» **Task instructions**: Scan the entries below and state how many lines contain "Lelkes". No other output.

════════════════════

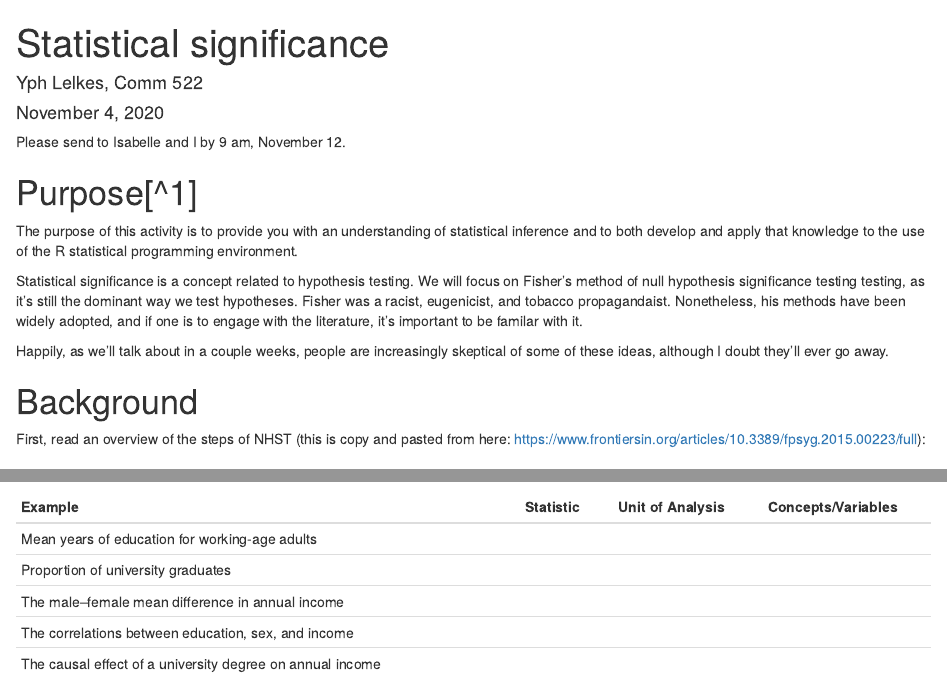
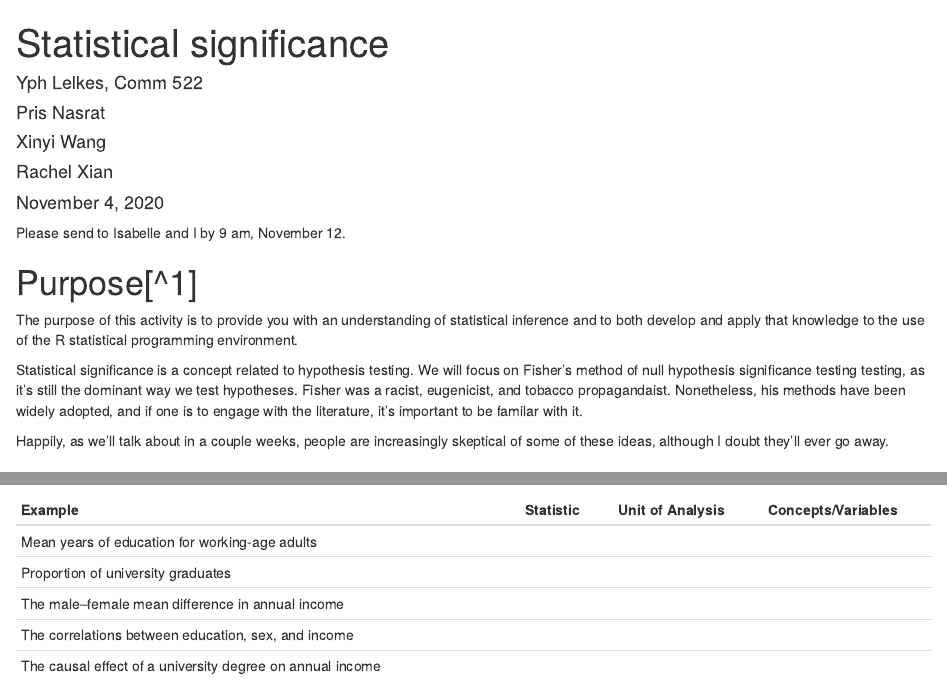
Before and after one commit to pnasrat/COMM522, an R Markdown document (statsign.Rmd): the page in a window 1100 px wide, from its top, and a second part further down, joined at a grey line. Rendered offline with R 4.5, knitr and Pandoc, with nearby package versions.

Commit message:
Add group authors

```diff
--- a/statsign.Rmd
+++ b/statsign.Rmd
@@ -1,6 +1,10 @@
 ---
 title: "Statistical significance"
-author: Yph Lelkes, Comm 522
+author:
+  - Yph Lelkes, Comm 522
+  - Pris Nasrat
+  - Xinyi Wang
+  - Rachel Xian
 date: November 4, 2020
 #output: tufte::tufte_html
 knit: (function(input_file, encoding) {
```
Also changed, not shown: 1 other file.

════════════════════

» **Task answer**: 2